How is it midsummer weekend already? In my part of London we’ve only just started getting those balmy sunny evenings. They have been so few that we’ve savoured each one til the last trickle of light fades behind the trees and the Salvation Army tower visible from that special corner of the garden.
Of course there are parts of the world where the sunlight doesn’t fade til well after midnight and this weekend in particular celebrations are unlikely to do so too. In Scandinavia Midsummer is a celebration almost as large as Christmas. Planning starts well in advance and the wine and nibbles I enjoy in my peaceful garden wouldn’t quite cut it.
How Midsummer celebrations started
In agrarian times as early as the 1500s, Midsummer celebrations in Sweden welcomed summertime and the season of fertility. In some areas people dressed up in ferns as ‘green men’. They decorated their houses, tables and farm tools with foliage and danced around maypoles.
Midsummer is also thought to be a night of magic. Fortunes are told, water turns to wine and plants take on healing properties for just one night. One aspect that has remained consistent over the years is the idea of feasting on this day.

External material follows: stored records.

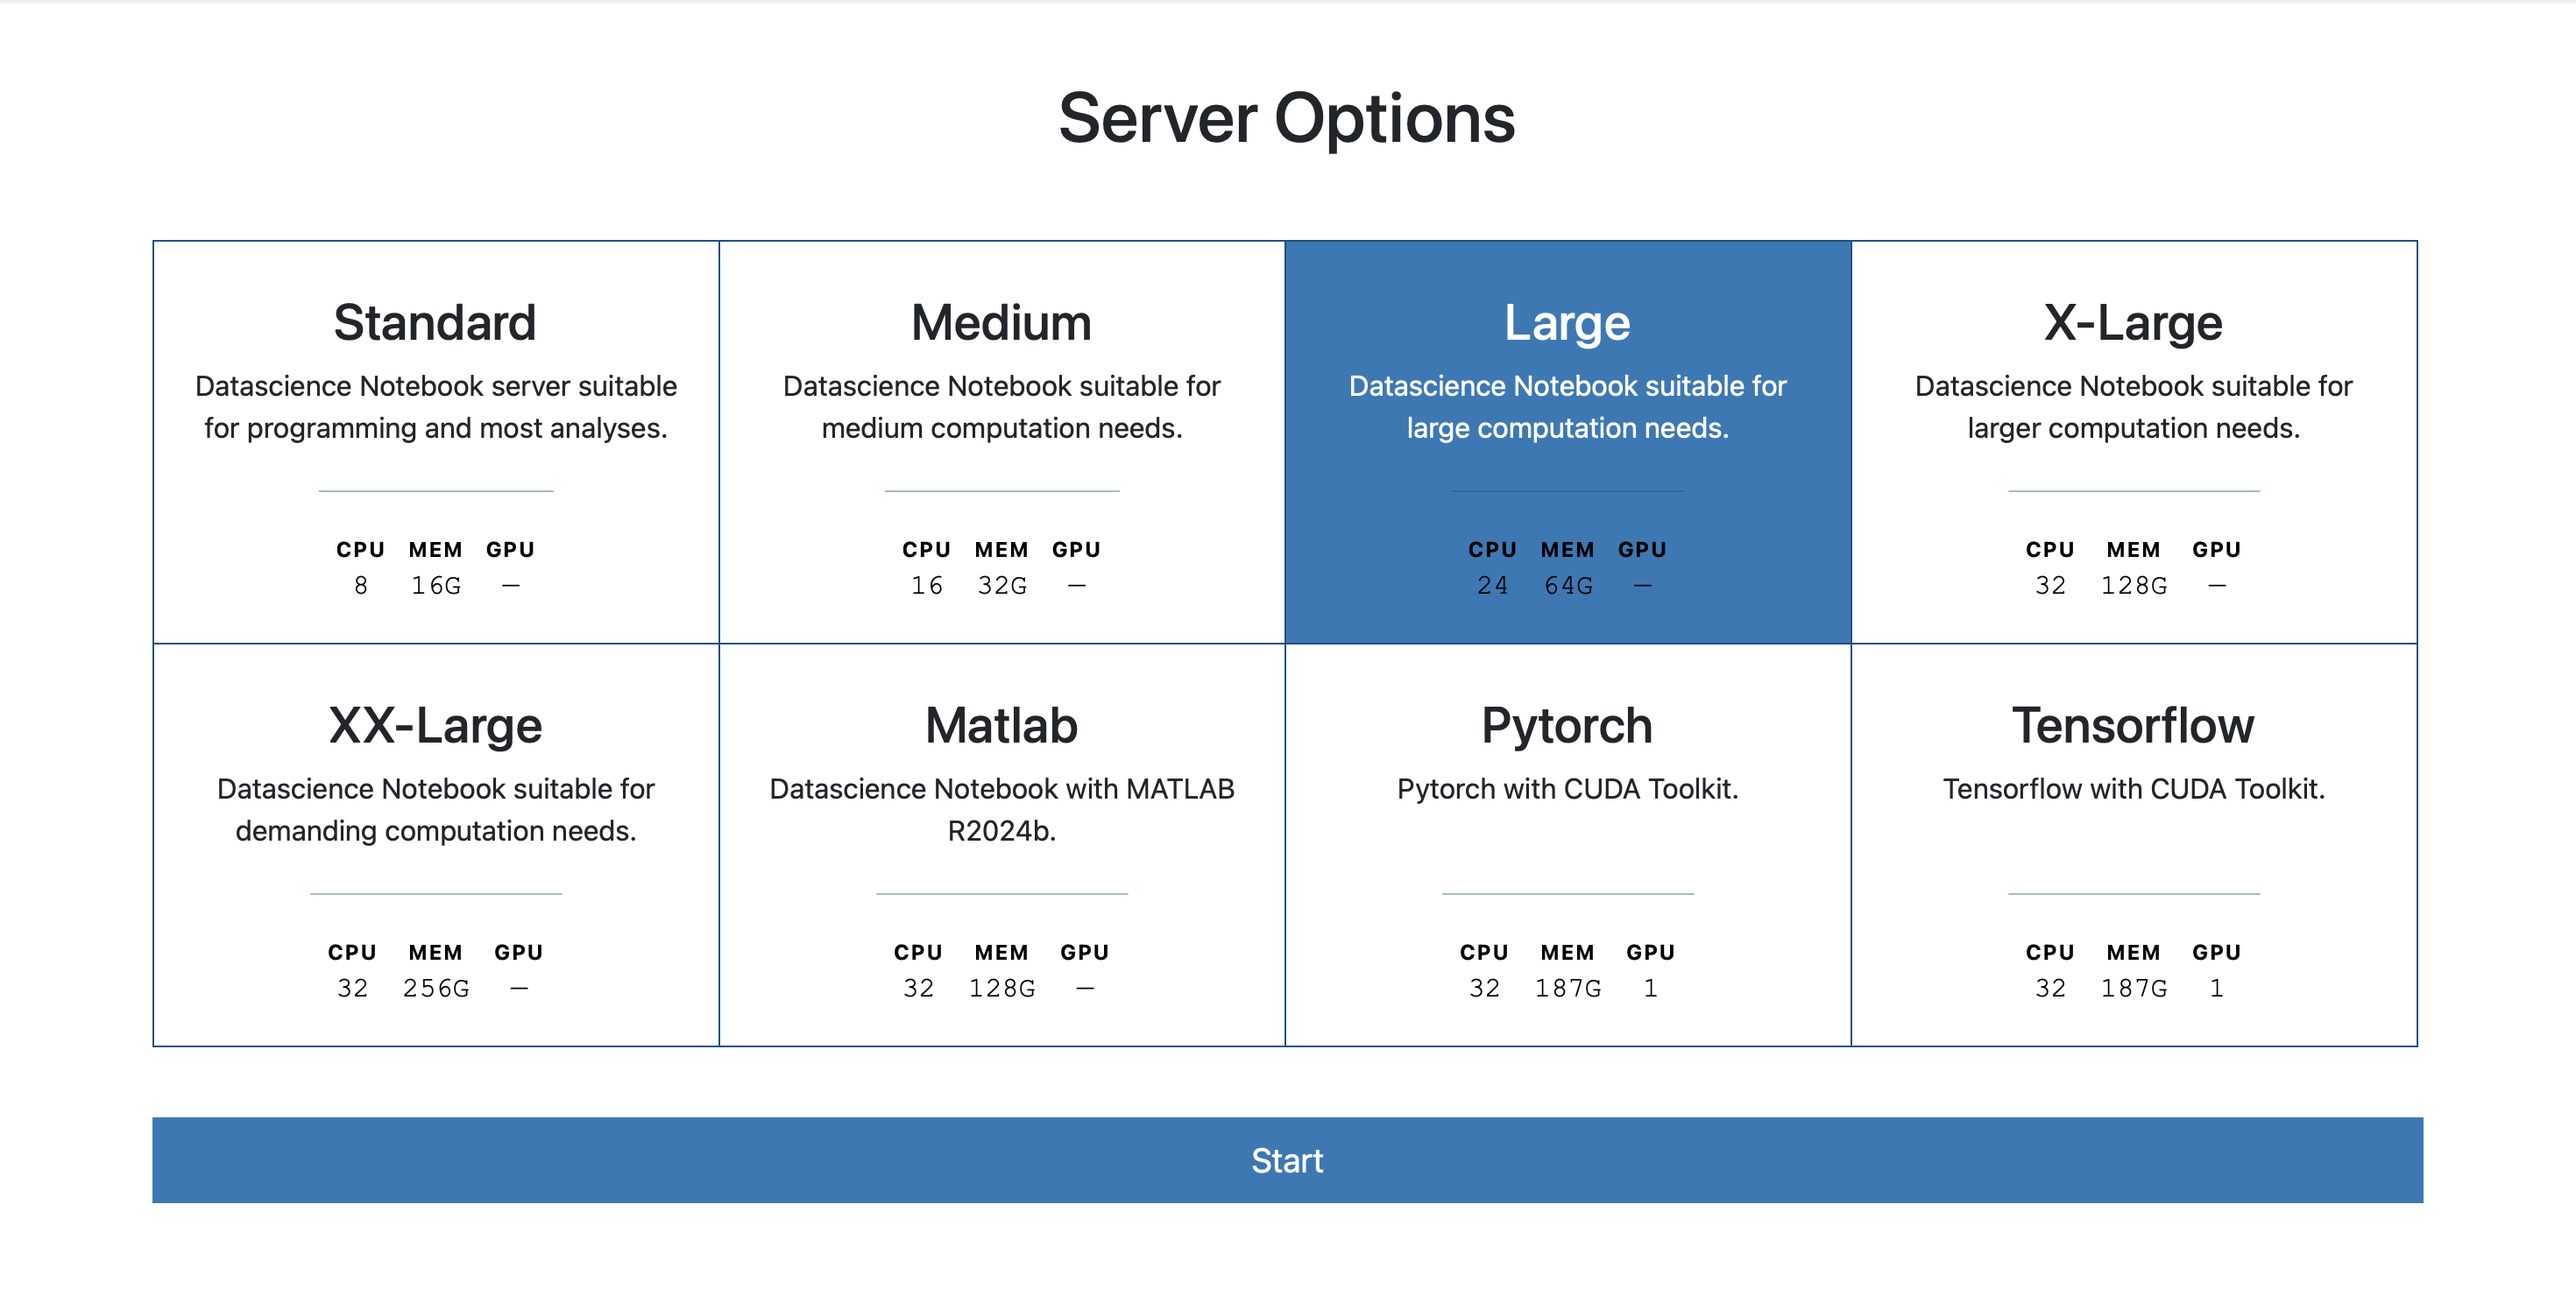
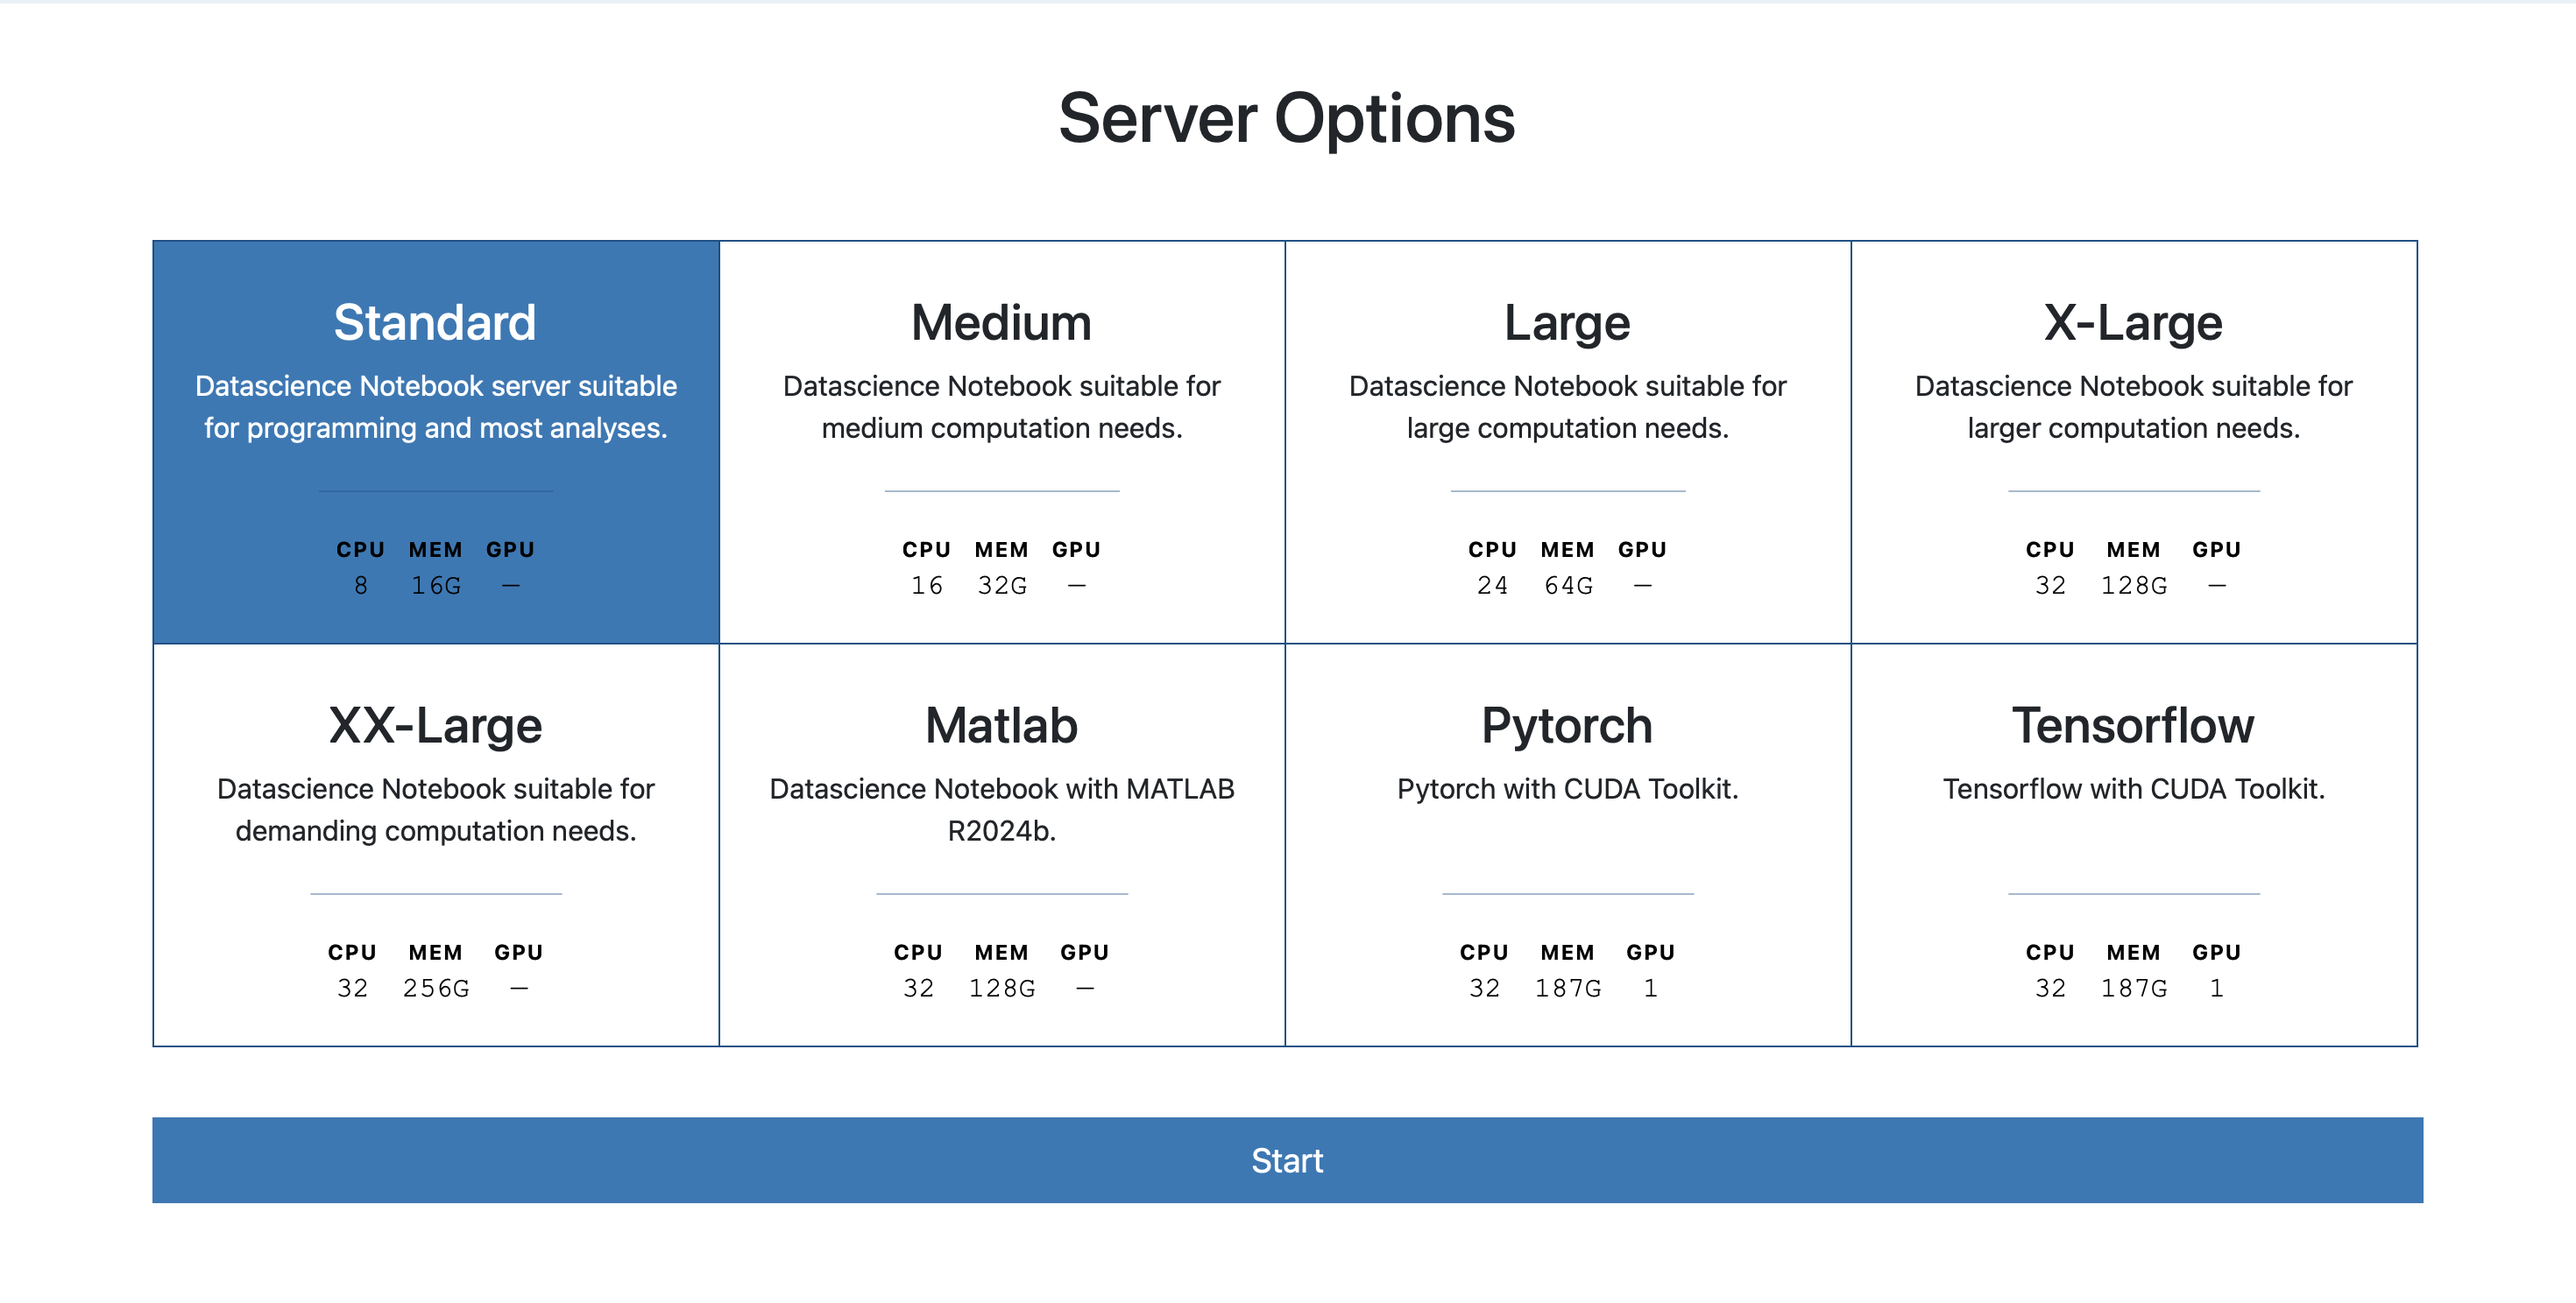
edited text to remove too much info

Changed region(s): [[0.4952, 0.1855, 0.7429, 0.4946], [0.0619, 0.1855, 0.2786, 0.4946]]

diff --git a/docs/day01_ooi_jhub_setup.md b/docs/day01_ooi_jhub_setup.md
@@ -8,10 +8,6 @@ Additional information on JupyterHub and JupyterLab can be found online:
 - [JupyterHub](https://jupyterhub.readthedocs.io/en/latest/)
 - [JupyterLab](https://jupyterlab.readthedocs.io/en/latest/)
 
-If you haven’t already, request access to the JupyterHub via from the link on the login page. This will open an email that you can use to make the request. Please provide your name, the institution or program you are working with, an email address to assign to the account (see further information below), and a brief description of how you plan on using the data. 
-
-The email account you provide when applying for access will be used to create an account for you on the JupyterHub. OOI uses [CILogon](https://cilogon.org/) to manage access to the JupyterHub (we do not maintain a database of access credentials, rather a listing of allowed users), so you need to provide an email account that is linked to a known identity provider (e.g., your home organization).
-
 You can login to the hub at https://jupyter.oceanobservatories.org using [CILogon](https://cilogon.org/) (Figure 1) with your email account and the appropriate identity provider (use the drop-down menu in Figure 2, select your institution, and Log In). You will need to login using your home organization’s credential system. Again, OOI will not store this information and has no access to it or control over it, instead the JupyterHub will use cookies set by [CILogon](https://cilogon.org/) after you are authenticated to grant access if the account is in the allowed listing.
 
 <table style="width:100%">
@@ -31,13 +27,11 @@ You can login to the hub at https://jupyter.oceanobservatories.org using [CILogo
   </tr>
 </table>
 
-The next step is to choose the server size and type (Figure 3). For most applications, a “Large” server will suffice. However, if you are planning on processing large volumes of data, then you are encouraged to select the “X-Large” or “XX-Large” servers. Newer servers, using the Nvidia GPUs have been added for individuals interested in processing large volumes of data for modelling or machine learning applications using PyTorch or TensorFlow.
+The next step is to choose the server size and type (Figure 3). For this summer school, a “Standard” server will suffice. 
 
 <figure>
   <img src="/imgs/jhub_server_sizes.png" alt="OOI JupyterHub server sizes" width="500"/>
-  <figcaption><em>Figure 3. Selection of the server type and size. Most users will want to select a “Large”, “X-Large” or “XX-Large” server (MATLAB users will
-want to select “MATLAB – Medium”. Individuals looking to explore the use of GPUs for modeling or machine learning applications will
-want to select one of the Nvidia GPU servers.</em></figcaption>
+  <figcaption><em>Figure 3. Selection of the server type and size.</em></figcaption>
 </figure>
 
 For these instructions, we're going to use `conda` as our package and environment manager.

A typical Swedish Midsummer menu starts with herring
There is an old Swedish saying that if there is no herring on the table, there’s no party. I must admit that I’ve not been a fan of herring in its pickled form but at a recent Midsummer party I was pleasantly surprised by this Apple and Herring starter. It was light and very un-fishy. Simply mix chopped herring with thinly sliced apples and creme fraiche, season and add some dill. Easy.
It’s also rather nice in macaroni cheese or gratin dauphinois. Trust me. There’s not even a hint of fishiness!
Meatballs are essential on the Smorgasbord
In the early 18th century when Charles XII of Sweden was in exile in Istanbul he was so enamoured with meatballs that he took the recipe home. They were traditionally reserved for the upper classes and served with gravy, boiled potatoes and lingonberry jam but nowadays anything goes. My girls (who are as carnivorous as T Rexes) enjoyed them simply drizzled with yoghurt and a side order of tomatoes.
Let’s not forget the bread and pickled onions
Swedish crispbread is one of the wonders of the universe. I have tasted none better than Leksands which you can buy online (or stash a load next time you’re in Scandinavia like I did when I went to Copenhagen. Yes as much as they hate the Swedes the Danes sell my favourite crispbread in most supermarkets and at a fraction of the price you pay here)
And pickled onions. Let’s not forget those. I really don’t like the British pickled onion. Preserved whole in a most unappetising brown vinegar. Bleurgh!! It simply doesn’t appeal. Take a red onion, blanch it in boiling water and then add lemon juice however and you have a completely different bowl of merriment for merrymaking.